If you’re trying to clean up your financial house before you make that first big investment in your future, you might consider exploring these tools to help you create the solid habits you’ll need to get the loan, make your down payment, and ultimately take care of your home. I hope you find them helpful.
If you’d like to talk about a detailed path to home ownership, I’d be glad to chat with you. Get in touch today: Terri Aubain 832-262-0894 email@example.com
February 18th, 2013 by Terri Aubain
When you’re preparing your house for the market, almost every agent will explain how valuable curb appeal is when it comes to marketing your home. Curb appeal can mean a lot of things, of course, ranging from wholesale replacement of the roof, paint, and landscaping, to a few tiny details designed to spruce up the place.
One of the best (and most cost-effective!) tune-ups you can make works both from the curb and from up close. It’s kind of like Botox for your home’s face. It’s a little something I like to think of as the “Front Door Tune-up.”
The front door is a focal point on your home, both from a distance and up close. Here’s how to leverage it for maximum impact:
1) Paint the door with an appropriate, fresh, contrasting color. Not only will this draw the eye (possibly even away from the crack in the driveway!), but it will go a long way to creating the impression of a new paint job.
2) Replace faded, small address numbers with classy, visibly new hardware.

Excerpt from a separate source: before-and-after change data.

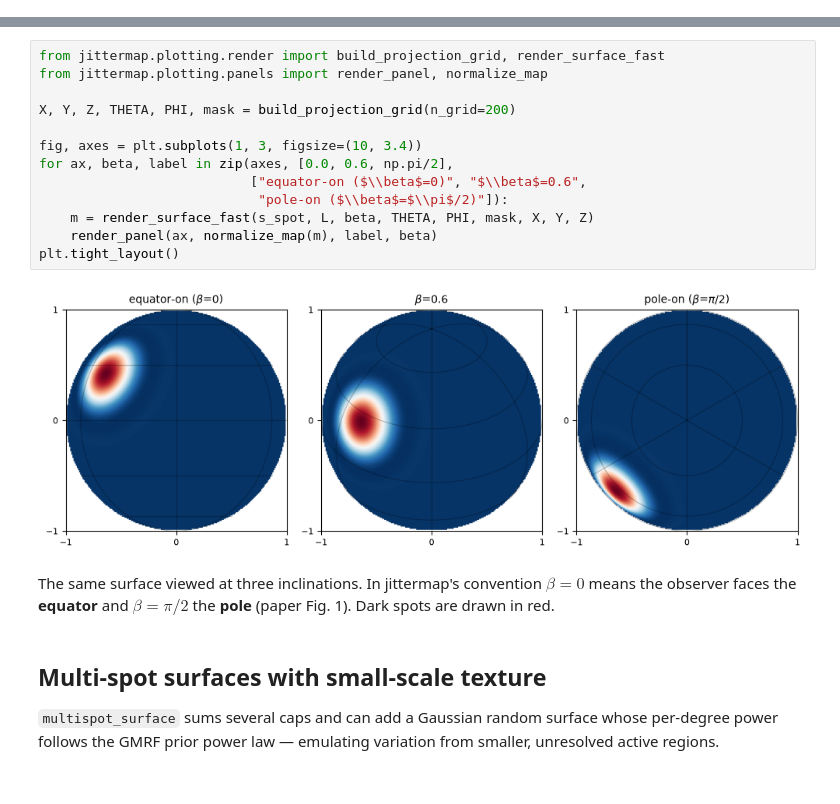
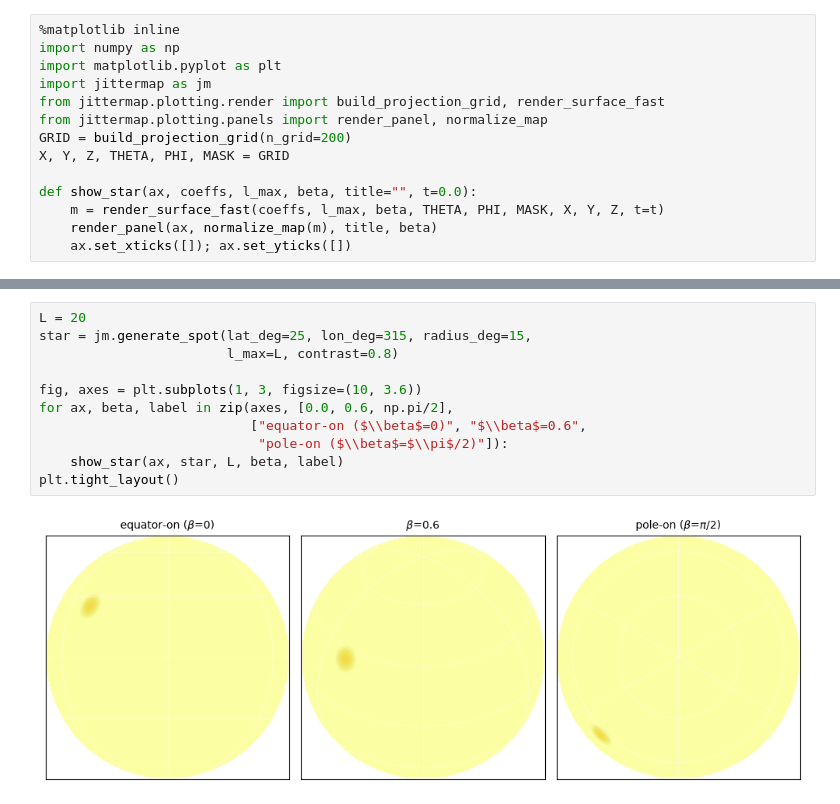
Before and after one commit to xiaziyna/jittermap, a Jupyter notebook: notebooks/01_surfaces.ipynb, the cells around one changed output, grey strips where cells are left out. Cells and saved outputs as stored; diff of their text form.

```diff
--- a/notebooks/01_surfaces.ipynb
+++ b/notebooks/01_surfaces.ipynb
@@ -35,0 +15,14 @@ coefficient vector length: (441,) = (L+1)^2 = 441
+# %%
+%matplotlib inline
+import numpy as np
+import matplotlib.pyplot as plt
+import jittermap as jm
+from jittermap.plotting.render import build_projection_grid, render_surface_fast
+from jittermap.plotting.panels import render_panel, normalize_map
+GRID = build_projection_grid(n_grid=200)
+X, Y, Z, THETA, PHI, MASK = GRID
+
+def show_star(ax, coeffs, l_max, beta, title="", t=0.0):
+    m = render_surface_fast(coeffs, l_max, beta, THETA, PHI, MASK, X, Y, Z, t=t)
+    render_panel(ax, normalize_map(m), title, beta)
+    ax.set_xticks([]); ax.set_yticks([])
@@ -36,25 +36,13 @@ coefficient vector length: (441,) = (L+1)^2 = 441
 # %%
-from jittermap.plotting.render import build_projection_grid, render_surface_fast
-from jittermap.plotting.panels import render_panel, normalize_map
+L = 20
+star = jm.generate_spot(lat_deg=25, lon_deg=315, radius_deg=15,
+                        l_max=L, contrast=0.8)
 
-X, Y, Z, THETA, PHI, mask = build_projection_grid(n_grid=200)
-
-fig, axes = plt.subplots(1, 3, figsize=(10, 3.4))
+fig, axes = plt.subplots(1, 3, figsize=(10, 3.6))
 for ax, beta, label in zip(axes, [0.0, 0.6, np.pi/2],
                            ["equator-on ($\\beta$=0)", "$\\beta$=0.6",
                             "pole-on ($\\beta$=$\\pi$/2)"]):
-    m = render_surface_fast(s_spot, L, beta, THETA, PHI, mask, X, Y, Z)
-    render_panel(ax, normalize_map(m), label, beta)
+    show_star(ax, star, L, beta, label)
 plt.tight_layout()
 # %% [output]
-[figure, old version]
+[figure, new version]
-# %% [markdown]
-The same surface viewed at three inclinations. In jittermap's convention
-$\beta = 0$ means the observer faces the **equator** and $\beta = \pi/2$
-the **pole** (paper Fig. 1). Dark spots are drawn in red.
-# %% [markdown]
-## Multi-spot surfaces with small-scale texture
-
-`multispot_surface` sums several caps and can add a Gaussian random surface
-whose per-degree power follows the GMRF prior power law — emulating
-variation from smaller, unresolved active regions.
```
Also changed, not shown: parts of 17 cells of this notebook, 8 other files.
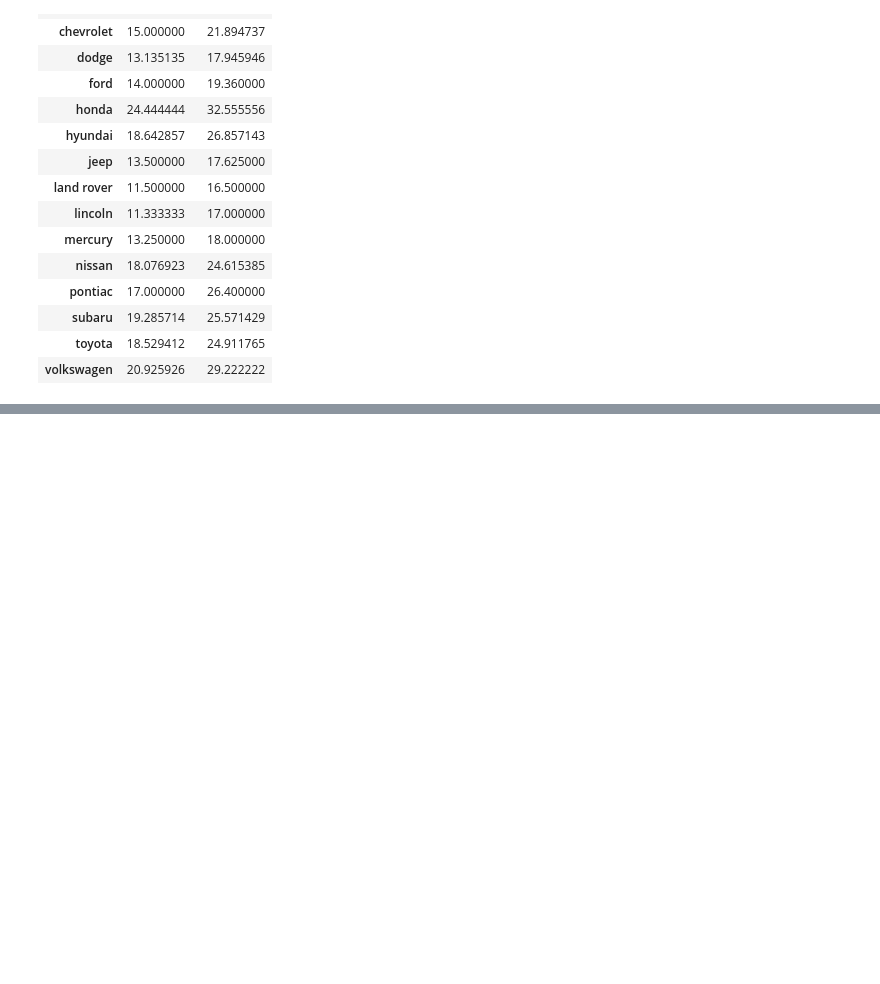
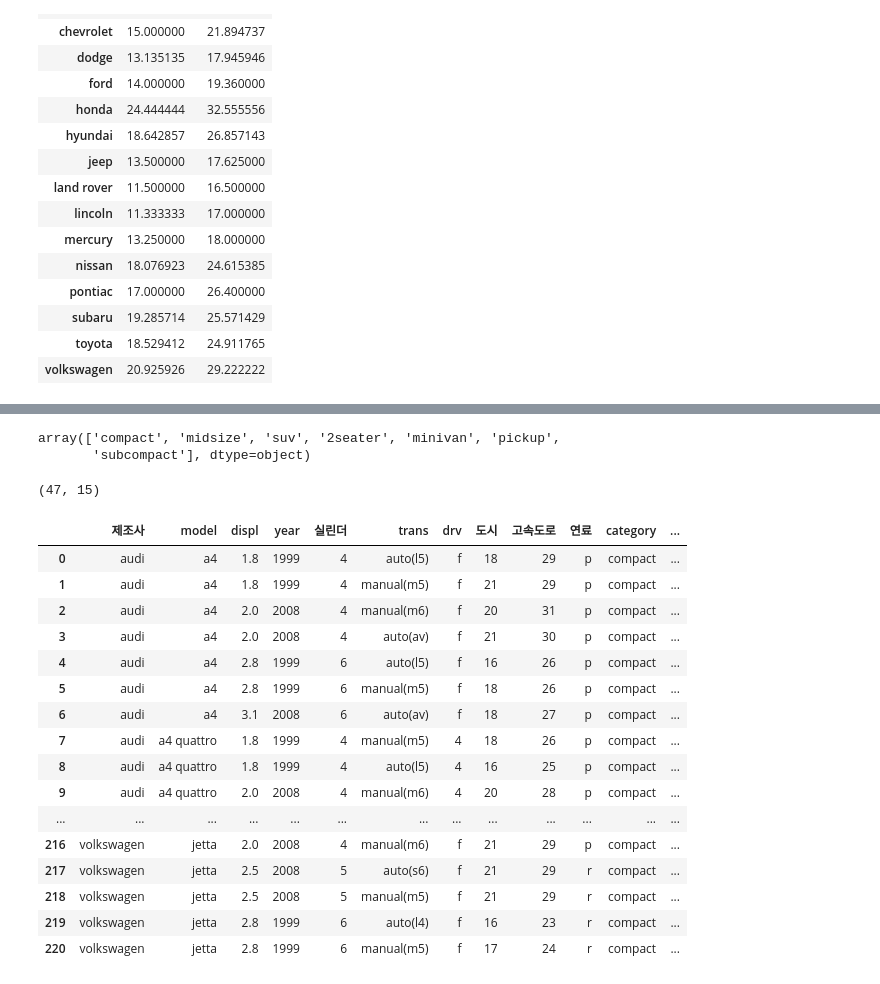
Before and after one commit to jung79human79/datasql, a Jupyter notebook: 02. 파이썬 라이브러리/ex04 pandas_mpg.ipynb, the cells around one changed output, grey strips where cells are left out. Drawn from its saved outputs; the diff is of its cells as text; code cells hidden in the pictures; blank space fills up the shorter version.

```diff
--- a/02. 파이썬 라이브러리/ex04 pandas_mpg.ipynb
+++ b/02. 파이썬 라이브러리/ex04 pandas_mpg.ipynb
@@ -478,0 +499,9 @@ mpg_copy.groupby('제조사').agg(도시평균=('도시','mean'),고소도로평
+# %%
+# 1.numpy에 있는 where 함수사용!!
+# 사용법: np.where(조건식 ,True일때 결과값 ,False일때 결과값)
+import numpy as np
+np.where(mpg_copy['연비평균']>=20 , 'pass' ,'fail')
+
+# 결과 라는 컬럼명으로 파생변수
+mpg_copy['결과'] = np.where(mpg_copy['연비평균']>=20 , 'pass' ,'fail')
+mpg_copy
@@ -478,0 +556,4 @@ mpg_copy.groupby('제조사').agg(도시평균=('도시','mean'),고소도로평
+# %%
+# 결과2 로 파생변수 만들기
+mpg_copy['결과2'] = np.where(mpg_copy['연비평균']>=25 , 'best' ,np.where(mpg_copy['연비평균']>=20 ,'pass' , 'fail'))
+mpg_copy
@@ -478,0 +580,21 @@ mpg_copy.groupby('제조사').agg(도시평균=('도시','mean'),고소도로평
+# %%
+# apply 매개변수로 사용되는 함수에는 매개변수가 데이터 프레임이 들어감
+# row = mpg_copy가 들어감
+def makeGrade(row):
+    mean = row['연비평균']
+    if mean>=25:
+        return 'A'
+    elif mean>=20:
+        return 'B'
+    elif mean>=17:
+        return 'C'
+    elif mean>=15:
+        return 'D'
+    else :
+        return 'F'
+# %%
+# 시리즈 형식 출력 # 위의 함수를 선언하고 apply함수에 함수를 매개변수로 넣으니 적용가능함)
+mpg_copy.apply(makeGrade, axis=1)
+# grade 라는 파생변수 만들기
+mpg_copy['grade']= mpg_copy.apply(makeGrade, axis=1)  # axis=1은 연비평균열의 값을 읽어 등급 설정
+mpg_copy
@@ -478,0 +744,32 @@ mpg_copy.groupby('제조사').agg(도시평균=('도시','mean'),고소도로평
+# %%
+mpg_copy['category'].unique()
+# %% [output]
+array(['compact', 'midsize', 'suv', '2seater', 'minivan', 'pickup',
+       'subcompact'], dtype=object)
+# %%
+# .query함수
+mpg_copy.query('category== "compact"').shape
+# %% [output]
+(47, 15)
+# %%
+# 변수대입
+mpg_category_compact = mpg_copy.query('category== "compact"')
+mpg_category_compact
+# %% [output]
+|  | 제조사 | model | displ | year | 실린더 | trans | drv | 도시 | 고속도로 | 연료 | category | ... |
+| 0 | audi | a4 | 1.8 | 1999 | 4 | auto(l5) | f | 18 | 29 | p | compact | ... |
+| 1 | audi | a4 | 1.8 | 1999 | 4 | manual(m5) | f | 21 | 29 | p | compact | ... |
+| 2 | audi | a4 | 2.0 | 2008 | 4 | manual(m6) | f | 20 | 31 | p | compact | ... |
+| 3 | audi | a4 | 2.0 | 2008 | 4 | auto(av) | f | 21 | 30 | p | compact | ... |
+| 4 | audi | a4 | 2.8 | 1999 | 6 | auto(l5) | f | 16 | 26 | p | compact | ... |
+| 5 | audi | a4 | 2.8 | 1999 | 6 | manual(m5) | f | 18 | 26 | p | compact | ... |
+| 6 | audi | a4 | 3.1 | 2008 | 6 | auto(av) | f | 18 | 27 | p | compact | ... |
+| 7 | audi | a4 quattro | 1.8 | 1999 | 4 | manual(m5) | 4 | 18 | 26 | p | compact | ... |
+| 8 | audi | a4 quattro | 1.8 | 1999 | 4 | auto(l5) | 4 | 16 | 25 | p | compact | ... |
+| 9 | audi | a4 quattro | 2.0 | 2008 | 4 | manual(m6) | 4 | 20 | 28 | p | compact | ... |
+| ... | ... | ... | ... | ... | ... | ... | ... | ... | ... | ... | ... | ... |
+| 216 | volkswagen | jetta | 2.0 | 2008 | 4 | manual(m6) | f | 21 | 29 | p | compact | ... |
+| 217 | volkswagen | jetta | 2.5 | 2008 | 5 | auto(s6) | f | 21 | 29 | r | compact | ... |
+| 218 | volkswagen | jetta | 2.5 | 2008 | 5 | manual(m5) | f | 21 | 29 | r | compact | ... |
+| 219 | volkswagen | jetta | 2.8 | 1999 | 6 | auto(l4) | f | 16 | 23 | r | compact | ... |
+| 220 | volkswagen | jetta | 2.8 | 1999 | 6 | manual(m5) | f | 17 | 24 | r | compact | ... |
```
Also changed, not shown: parts of 22 cells of this notebook, 8 other files.
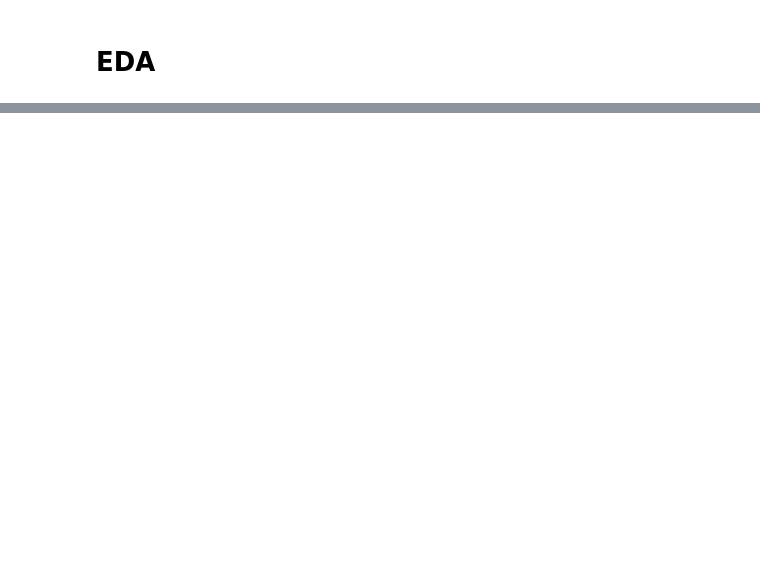
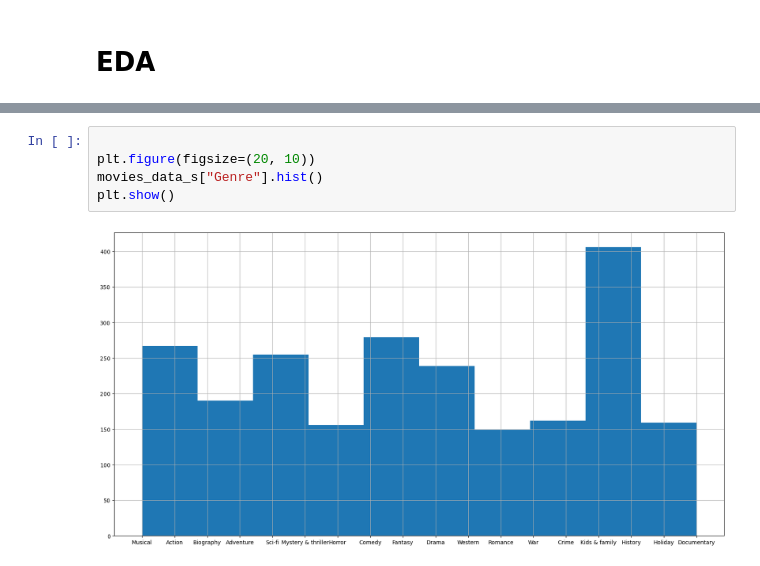
Before and after one commit to Sorooshi/Rotten_Tomatoes_DatabaSet, a Jupyter notebook: notebooks/a02_extract_feature_and_network_data.ipynb, the cells around one changed output, grey strips where cells are left out. Saved outputs shown, nothing was run; the diff lists cells and outputs as text; blank space fills up the shorter version.

```diff
--- a/notebooks/a02_extract_feature_and_network_data.ipynb
+++ b/notebooks/a02_extract_feature_and_network_data.ipynb
@@ -195,0 +250,7 @@ TypeError: 'method' object is not subscriptable
+# %%
+
+plt.figure(figsize=(20, 10))
+movies_data_s["Genre"].hist()
+plt.show()
+# %% [output]
+[figure, added]
```
Also changed, not shown: parts of 23 cells of this notebook, 2 other files.
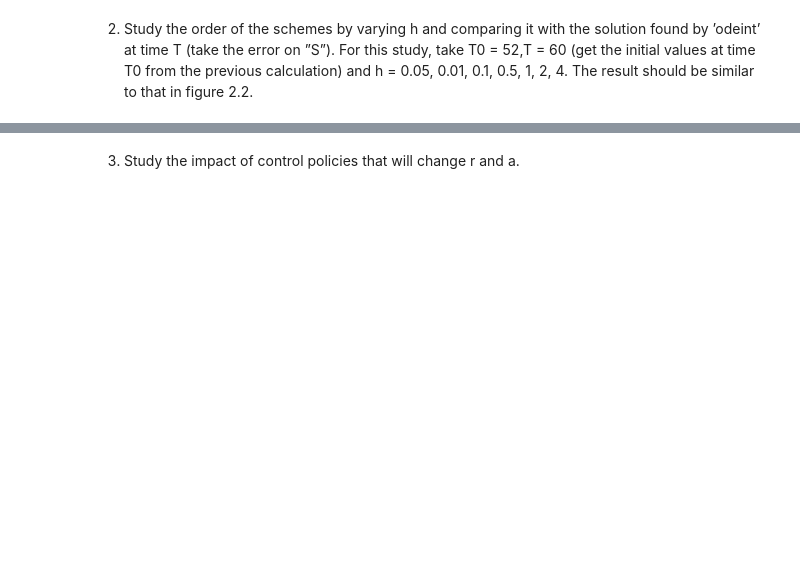
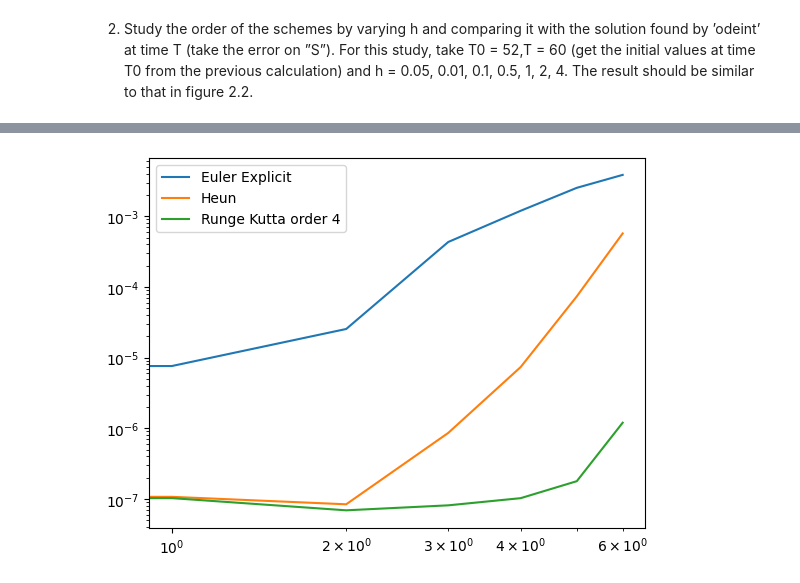
Before and after one commit to AntoninDurousseau/Studies, a Jupyter notebook: M1/Numerical Method/TP1.ipynb, the cells around one changed output, grey strips where cells are left out. Saved outputs shown, nothing was run; the diff lists cells and outputs as text; code cells hidden in the pictures; blank space fills up the shorter version.

```diff
--- a/M1/Numerical Method/TP1.ipynb
+++ b/M1/Numerical Method/TP1.ipynb
@@ -168,2 +121,34 @@ plt.show()
-# %% [markdown]
-3. Study the impact of control policies that will change r and a.
+# %%
+h_list = [0.01, 0.05, 0.1, 0.5, 1, 2, 4]
+
+errors_ee = []
+errors_heun = []
+errors_rk4 = []
+
+def calculate_errors(sol_exact, sol_appr):
+    return np.max(
+        np.power(np.abs(sol_appr - sol_exact), 2)[np.isfinite(np.power(np.abs(sol_appr - sol_exact), 2))]
+    )
+
+for h in h_list:
+    N = int(T / h)
+    t = np.linspace(0, T, N + 1)
+
+    _, sol_appr_EE = ee(f, y0, T, N, args=(a, r))
+    _, sol_appr_H = heun(f, y0, T, N, args=(a, r))
+    _, sol_appr_RK4 = rk4(f, y0, T, N, args=(a, r))
+    sol_exact = odeint(f, y0, t, args=(a, r))
+
+    errors_ee.append(calculate_errors(sol_exact, sol_appr_EE))
+    errors_heun.append(calculate_errors(sol_exact, sol_appr_H))
+    errors_rk4.append(calculate_errors(sol_exact, sol_appr_RK4))
+
+plt.plot(errors_ee, label="Euler Explicit")
+plt.plot(errors_heun, label="Heun")
+plt.plot(errors_rk4, label="Runge Kutta order 4")
+plt.yscale('log')
+plt.xscale('log')
+plt.legend()
+plt.show()
+# %% [output]
+[figure, added]
```
Also changed, not shown: parts of 13 cells of this notebook, 1 other file.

Long gone are the days of tacky decals. Even a modest investment at an upscale home accessories store can add a touch of luxury to your entryway.
3) Replace knob/handle and lock hardware. The feel of the doorknob, the click of the hardware, and the sense of security the door conveys matters hugely. It’s a front-line sensory experience for potential buyers. A sticky, weak, degraded set of locks only hurts your first impression.
4) Upgrade the door, if possible. Sometimes paint and hardware won’t do the trick. If you have an older home in a subdivision where many of the same styles of door were used, this could be a good time to differentiate your home while upgrading the aesthetic.
Will a door save your home from significant cosmetic problems? No. But I’ve seen it work again and again: The “Front Door Tune-up” is a subtle but effective listing tool.
I have lots of resources on curb appeal! Contact me for more: Terri Aubain 832-262-0894 firstname.lastname@example.org